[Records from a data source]
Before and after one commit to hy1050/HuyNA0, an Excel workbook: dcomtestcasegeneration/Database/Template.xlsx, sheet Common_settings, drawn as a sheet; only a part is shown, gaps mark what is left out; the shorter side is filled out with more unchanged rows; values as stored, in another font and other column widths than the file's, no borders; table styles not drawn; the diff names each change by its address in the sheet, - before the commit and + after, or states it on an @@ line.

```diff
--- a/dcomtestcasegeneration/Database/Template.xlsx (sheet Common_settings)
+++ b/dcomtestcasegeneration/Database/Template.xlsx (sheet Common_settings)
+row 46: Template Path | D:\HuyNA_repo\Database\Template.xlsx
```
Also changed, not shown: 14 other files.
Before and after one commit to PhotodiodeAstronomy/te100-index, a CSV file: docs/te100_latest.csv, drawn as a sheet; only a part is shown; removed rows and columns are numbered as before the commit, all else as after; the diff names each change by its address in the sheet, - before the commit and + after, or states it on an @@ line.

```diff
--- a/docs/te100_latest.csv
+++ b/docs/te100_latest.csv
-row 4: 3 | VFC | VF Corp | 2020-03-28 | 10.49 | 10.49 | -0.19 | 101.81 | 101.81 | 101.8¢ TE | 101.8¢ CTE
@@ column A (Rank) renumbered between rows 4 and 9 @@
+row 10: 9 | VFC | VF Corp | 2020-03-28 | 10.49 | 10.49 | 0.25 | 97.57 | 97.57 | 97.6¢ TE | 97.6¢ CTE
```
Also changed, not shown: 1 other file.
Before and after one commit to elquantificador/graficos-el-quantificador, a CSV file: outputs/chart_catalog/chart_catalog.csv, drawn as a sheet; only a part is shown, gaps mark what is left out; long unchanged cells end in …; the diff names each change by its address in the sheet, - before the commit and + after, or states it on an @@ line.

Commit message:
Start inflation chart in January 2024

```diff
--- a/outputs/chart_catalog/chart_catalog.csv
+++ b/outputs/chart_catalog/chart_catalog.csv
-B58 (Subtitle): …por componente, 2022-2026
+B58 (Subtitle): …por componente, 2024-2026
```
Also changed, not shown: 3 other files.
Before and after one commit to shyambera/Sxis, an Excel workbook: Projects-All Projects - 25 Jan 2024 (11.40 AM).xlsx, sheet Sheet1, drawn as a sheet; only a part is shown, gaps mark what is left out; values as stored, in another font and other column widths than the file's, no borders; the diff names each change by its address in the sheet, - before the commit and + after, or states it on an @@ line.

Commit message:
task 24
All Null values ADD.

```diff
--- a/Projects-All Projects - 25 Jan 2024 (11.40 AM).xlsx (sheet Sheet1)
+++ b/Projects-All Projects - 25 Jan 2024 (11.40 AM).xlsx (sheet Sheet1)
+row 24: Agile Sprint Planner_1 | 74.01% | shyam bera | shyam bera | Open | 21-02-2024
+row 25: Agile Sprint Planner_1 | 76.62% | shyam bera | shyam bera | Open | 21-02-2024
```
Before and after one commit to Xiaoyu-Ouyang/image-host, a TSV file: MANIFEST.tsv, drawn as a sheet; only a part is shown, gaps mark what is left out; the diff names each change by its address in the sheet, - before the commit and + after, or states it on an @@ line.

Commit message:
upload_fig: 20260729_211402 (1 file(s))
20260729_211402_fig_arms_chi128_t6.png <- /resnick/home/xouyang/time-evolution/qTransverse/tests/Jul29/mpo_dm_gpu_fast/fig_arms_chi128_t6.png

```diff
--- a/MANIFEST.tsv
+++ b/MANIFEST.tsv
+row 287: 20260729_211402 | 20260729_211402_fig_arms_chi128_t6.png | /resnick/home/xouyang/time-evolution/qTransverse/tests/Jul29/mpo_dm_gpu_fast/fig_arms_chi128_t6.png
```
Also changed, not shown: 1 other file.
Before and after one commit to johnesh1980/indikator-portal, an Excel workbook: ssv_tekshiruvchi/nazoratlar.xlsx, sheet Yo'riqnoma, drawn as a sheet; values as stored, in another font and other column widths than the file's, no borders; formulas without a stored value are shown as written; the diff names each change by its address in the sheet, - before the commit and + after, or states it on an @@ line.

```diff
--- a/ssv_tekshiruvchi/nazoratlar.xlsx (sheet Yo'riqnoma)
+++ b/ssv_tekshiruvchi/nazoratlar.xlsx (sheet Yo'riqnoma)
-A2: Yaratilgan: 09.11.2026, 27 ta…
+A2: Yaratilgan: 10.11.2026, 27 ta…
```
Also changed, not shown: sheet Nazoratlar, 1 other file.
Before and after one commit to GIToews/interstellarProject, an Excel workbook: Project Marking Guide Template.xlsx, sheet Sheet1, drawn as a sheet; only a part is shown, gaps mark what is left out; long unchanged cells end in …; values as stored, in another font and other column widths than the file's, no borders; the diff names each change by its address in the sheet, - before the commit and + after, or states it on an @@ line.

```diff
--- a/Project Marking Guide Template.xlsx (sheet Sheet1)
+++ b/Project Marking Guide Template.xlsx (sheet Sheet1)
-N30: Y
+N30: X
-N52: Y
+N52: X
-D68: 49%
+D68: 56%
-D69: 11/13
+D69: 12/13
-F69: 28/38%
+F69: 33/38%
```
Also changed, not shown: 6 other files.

* [ACTION ITEM]: Please write out the records from above, keeping every line exact.

* [ANSWER TO THE PROBLEM]:
Before and after one commit to hy1050/HuyNA0, an Excel workbook: dcomtestcasegeneration/Database/Template.xlsx, sheet Common_settings, drawn as a sheet; only a part is shown, gaps mark what is left out; the shorter side is filled out with more unchanged rows; values as stored, in another font and other column widths than the file's, no borders; table styles not drawn; the diff names each change by its address in the sheet, - before the commit and + after, or states it on an @@ line.

```diff
--- a/dcomtestcasegeneration/Database/Template.xlsx (sheet Common_settings)
+++ b/dcomtestcasegeneration/Database/Template.xlsx (sheet Common_settings)
+row 46: Template Path | D:\HuyNA_repo\Database\Template.xlsx
```
Also changed, not shown: 14 other files.
Before and after one commit to PhotodiodeAstronomy/te100-index, a CSV file: docs/te100_latest.csv, drawn as a sheet; only a part is shown; removed rows and columns are numbered as before the commit, all else as after; the diff names each change by its address in the sheet, - before the commit and + after, or states it on an @@ line.

```diff
--- a/docs/te100_latest.csv
+++ b/docs/te100_latest.csv
-row 4: 3 | VFC | VF Corp | 2020-03-28 | 10.49 | 10.49 | -0.19 | 101.81 | 101.81 | 101.8¢ TE | 101.8¢ CTE
@@ column A (Rank) renumbered between rows 4 and 9 @@
+row 10: 9 | VFC | VF Corp | 2020-03-28 | 10.49 | 10.49 | 0.25 | 97.57 | 97.57 | 97.6¢ TE | 97.6¢ CTE
```
Also changed, not shown: 1 other file.
Before and after one commit to elquantificador/graficos-el-quantificador, a CSV file: outputs/chart_catalog/chart_catalog.csv, drawn as a sheet; only a part is shown, gaps mark what is left out; long unchanged cells end in …; the diff names each change by its address in the sheet, - before the commit and + after, or states it on an @@ line.

Commit message:
Start inflation chart in January 2024

```diff
--- a/outputs/chart_catalog/chart_catalog.csv
+++ b/outputs/chart_catalog/chart_catalog.csv
-B58 (Subtitle): …por componente, 2022-2026
+B58 (Subtitle): …por componente, 2024-2026
```
Also changed, not shown: 3 other files.
Before and after one commit to shyambera/Sxis, an Excel workbook: Projects-All Projects - 25 Jan 2024 (11.40 AM).xlsx, sheet Sheet1, drawn as a sheet; only a part is shown, gaps mark what is left out; values as stored, in another font and other column widths than the file's, no borders; the diff names each change by its address in the sheet, - before the commit and + after, or states it on an @@ line.

Commit message:
task 24
All Null values ADD.

```diff
--- a/Projects-All Projects - 25 Jan 2024 (11.40 AM).xlsx (sheet Sheet1)
+++ b/Projects-All Projects - 25 Jan 2024 (11.40 AM).xlsx (sheet Sheet1)
+row 24: Agile Sprint Planner_1 | 74.01% | shyam bera | shyam bera | Open | 21-02-2024
+row 25: Agile Sprint Planner_1 | 76.62% | shyam bera | shyam bera | Open | 21-02-2024
```
Before and after one commit to Xiaoyu-Ouyang/image-host, a TSV file: MANIFEST.tsv, drawn as a sheet; only a part is shown, gaps mark what is left out; the diff names each change by its address in the sheet, - before the commit and + after, or states it on an @@ line.

Commit message:
upload_fig: 20260729_211402 (1 file(s))
20260729_211402_fig_arms_chi128_t6.png <- /resnick/home/xouyang/time-evolution/qTransverse/tests/Jul29/mpo_dm_gpu_fast/fig_arms_chi128_t6.png

```diff
--- a/MANIFEST.tsv
+++ b/MANIFEST.tsv
+row 287: 20260729_211402 | 20260729_211402_fig_arms_chi128_t6.png | /resnick/home/xouyang/time-evolution/qTransverse/tests/Jul29/mpo_dm_gpu_fast/fig_arms_chi128_t6.png
```
Also changed, not shown: 1 other file.
Before and after one commit to johnesh1980/indikator-portal, an Excel workbook: ssv_tekshiruvchi/nazoratlar.xlsx, sheet Yo'riqnoma, drawn as a sheet; values as stored, in another font and other column widths than the file's, no borders; formulas without a stored value are shown as written; the diff names each change by its address in the sheet, - before the commit and + after, or states it on an @@ line.

```diff
--- a/ssv_tekshiruvchi/nazoratlar.xlsx (sheet Yo'riqnoma)
+++ b/ssv_tekshiruvchi/nazoratlar.xlsx (sheet Yo'riqnoma)
-A2: Yaratilgan: 09.11.2026, 27 ta…
+A2: Yaratilgan: 10.11.2026, 27 ta…
```
Also changed, not shown: sheet Nazoratlar, 1 other file.
Before and after one commit to GIToews/interstellarProject, an Excel workbook: Project Marking Guide Template.xlsx, sheet Sheet1, drawn as a sheet; only a part is shown, gaps mark what is left out; long unchanged cells end in …; values as stored, in another font and other column widths than the file's, no borders; the diff names each change by its address in the sheet, - before the commit and + after, or states it on an @@ line.

```diff
--- a/Project Marking Guide Template.xlsx (sheet Sheet1)
+++ b/Project Marking Guide Template.xlsx (sheet Sheet1)
-N30: Y
+N30: X
-N52: Y
+N52: X
-D68: 49%
+D68: 56%
-D69: 11/13
+D69: 12/13
-F69: 28/38%
+F69: 33/38%
```
Also changed, not shown: 6 other files.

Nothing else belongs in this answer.